*Assignment*. Find and copy every line in the records that includes the string "objElemP".

____________

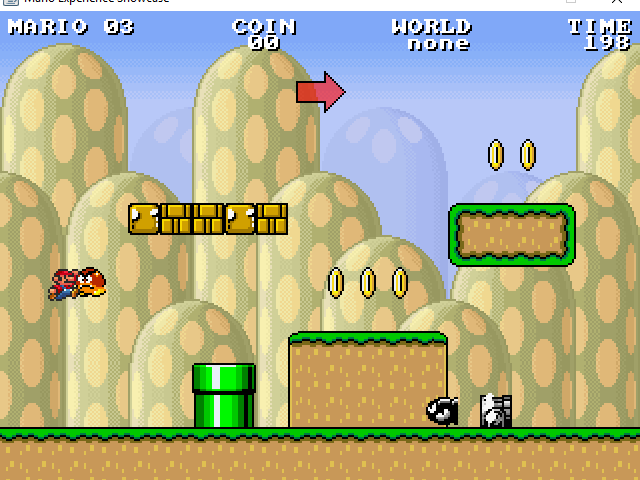
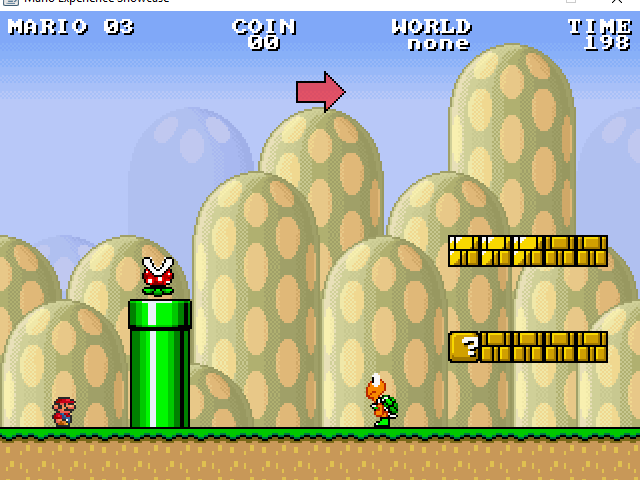
working

diff --git a/PruningMarioResearch/src/beauty/BeautyCustomizedLevel.java b/PruningMarioResearch/src/beauty/BeautyCustomizedLevel.java
@@ -47,6 +47,8 @@ public class BeautyCustomizedLevel extends Level{
 		Random random;
 		public static long lastSeed;
 		private ArrayList<BlockNode> Beststates = new ArrayList<BlockNode>();
+		private ArrayList<BlockNode> Beststates2 = new ArrayList<BlockNode>();
+		private ArrayList<BlockNode> BestGlobalstates = new ArrayList<BlockNode>();
 		private int maxScreens=100;
 		
 		private int floorTileHeight=0;
@@ -295,6 +297,7 @@ public class BeautyCustomizedLevel extends Level{
 			ArrayList<BlockNode> states = new ArrayList<BlockNode>();
 			//Building the graph in a deph way
 	    	GraphBuilder objGrapB= new GraphBuilder(1);
+	    	GraphBuilder objGrapB2= new GraphBuilder(1);
 	    	int numElements=objElem.getNumberObjects();
 	    	int numEnemies=objElem.getNumberObjectsEnemies();
 	    	int globalControlSearch=0;
@@ -305,11 +308,23 @@ public class BeautyCustomizedLevel extends Level{
 	    	//Beststates=objGrapB.relativePositionDepthSearch(mediumStraight,height,numElements-numEnemies,numElements-numEnemies,states,objConstraints, objElem.getFinalList(),objElem,-mediumStraight+2,mediumStraight-2,floorTileHeight,0,0,numEnemies,random,globalControlSearch);
 	    	//Beststates=objGrapB.relativeTransPositionDepthSearch(mediumStraight,height,numElements,numElements,states,objConstraints, objElem.getFinalList(),objElem,-mediumStraight+1,mediumStraight-1,floorTileHeight,0,0,currentState,hTable);
 	    	//Beststates=objGrapB.DepthSearchCenterFrame(mediumStraight,height,numElements-numEnemies,numElements-numEnemies,states,objConstraints, objElem.getFinalList(),objElem,1,mediumStraight-2,floorTileHeight,0,0,numEnemies,random,globalControlSearch);
-	    	Beststates=objGrapB.DepthSearchCenterFramePruning(mediumStraight,height,numElements-numEnemies,numElements-numEnemies,states,objConstraints, objElem.getFinalList(),objElem,1,mediumStraight-2,floorTileHeight,0,0,numEnemies,random,globalControlSearch,8);
+	    	Beststates=objGrapB.DepthSearchCenterFramePruning(mediumStraight,height,numElements-numEnemies,numElements-numEnemies,states,objConstraints, objElem.getFinalList(),objElem,1,mediumStraight-2,floorTileHeight,0,0,numEnemies,random,globalControlSearch,8.5);
 	    	//Beststates=objGrapB.DepthSearchPruningAlt(mediumStraight,height,numElements-numEnemies,numElements-numEnemies,states,objConstraints, objElem.getFinalList(),objElem,1,mediumStraight-2,floorTileHeight,0,0,numEnemies,random,globalControlSearch);
+	    	Beststates2=objGrapB2.DepthSearchCenterFramePruning(mediumStraight,height,numElements-numEnemies,numElements-numEnemies,states,objConstraints, objElem.getFinalList(),objElem,1,mediumStraight-2,floorTileHeight,0,0,numEnemies,random,globalControlSearch,8.0);
 	    	
-	    	double bestSYmmetry=objGrapB.bestSymmetryV;
-	    	System.out.println("bestSym "+bestSYmmetry);
+	    	if(objGrapB.bestSymmetryV>objGrapB.bestSymmetryV)
+	    	{
+	    		double bestSYmmetry=objGrapB.bestSymmetryV;
+	    		System.out.println("bestSym "+bestSYmmetry);
+	    		BestGlobalstates=Beststates;
+	    		
+	    	}
+	    	else
+	    	{
+	    		double bestSYmmetry=objGrapB2.bestSymmetryV;
+	    		System.out.println("bestSym "+bestSYmmetry);
+	    		BestGlobalstates=Beststates2;
+	    	}
 	    	
 	    	long stopTime = System.currentTimeMillis();
 	        long elapsedTime = stopTime - startTime;
@@ -327,8 +342,8 @@ public class BeautyCustomizedLevel extends Level{
 	        
 	        //here we are painting as the best branch founded
 	        
-	        System.out.println("nene "+Beststates.size());
-	        Iterator<BlockNode> nombreIterator = Beststates.iterator();
+	        System.out.println("nene "+BestGlobalstates.size());
+	        Iterator<BlockNode> nombreIterator = BestGlobalstates.iterator();
 	        while(nombreIterator.hasNext()){
 	        	BlockNode elemento = nombreIterator.next();
 	        	System.out.print(elemento.getID()+"("+elemento.getX()+" "+elemento.getY()+" ) - "+elemento.getType()+" "+elemento.getIdElement()+ " / ");
@@ -337,7 +352,7 @@ public class BeautyCustomizedLevel extends Level{
 	        
 	        //Here we will put the elements on the tile
 	        try {
-	        Level levelScreen=PaintElements(Beststates,this);
+	        Level levelScreen=PaintElements(BestGlobalstates,this);
 	        Screen objScreen=new Screen();
 			objScreen.SaveScreen(levelScreen,odds,objElem);
     		InformacoesTelas info = new InformacoesTelas();

diff --git a/PruningMarioResearch/src/graphBuilder/GraphBuilder.java b/PruningMarioResearch/src/graphBuilder/GraphBuilder.java
@@ -2130,7 +2130,7 @@ public class GraphBuilder
         //here we will calculate the center of mass
         centerOfMassDepthSearchCenterFrame(states,objElemP,height,floor);
        // symmetryV=symettry1Areas(states, objElemP, xCenterMassGeneral, yCenterMassGeneral,xCenterMassCoins, yCenterMassCoins);
-        symmetryV=Rythm1Areas(states, xCenterMassGeneral, yCenterMassGeneral,objElemP );        
+        symmetryV=Rythm1AreasVertical(states, xCenterMassGeneral, yCenterMassGeneral,objElemP );        
         double DistanceX=distanceBetweenX(states, objElemP, xCenterMassGeneral, yCenterMassGeneral,xCenterMassCoins, yCenterMassCoins);
         
         if(symmetryV<bestSymmetryV)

____________

*Answer space*.
         centerOfMassDepthSearchCenterFrame(states,objElemP,height,floor);
        // symmetryV=symettry1Areas(states, objElemP, xCenterMassGeneral, yCenterMassGeneral,xCenterMassCoins, yCenterMassCoins);
-        symmetryV=Rythm1Areas(states, xCenterMassGeneral, yCenterMassGeneral,objElemP );        
+        symmetryV=Rythm1AreasVertical(states, xCenterMassGeneral, yCenterMassGeneral,objElemP );        
         double DistanceX=distanceBetweenX(states, objElemP, xCenterMassGeneral, yCenterMassGeneral,xCenterMassCoins, yCenterMassCoins);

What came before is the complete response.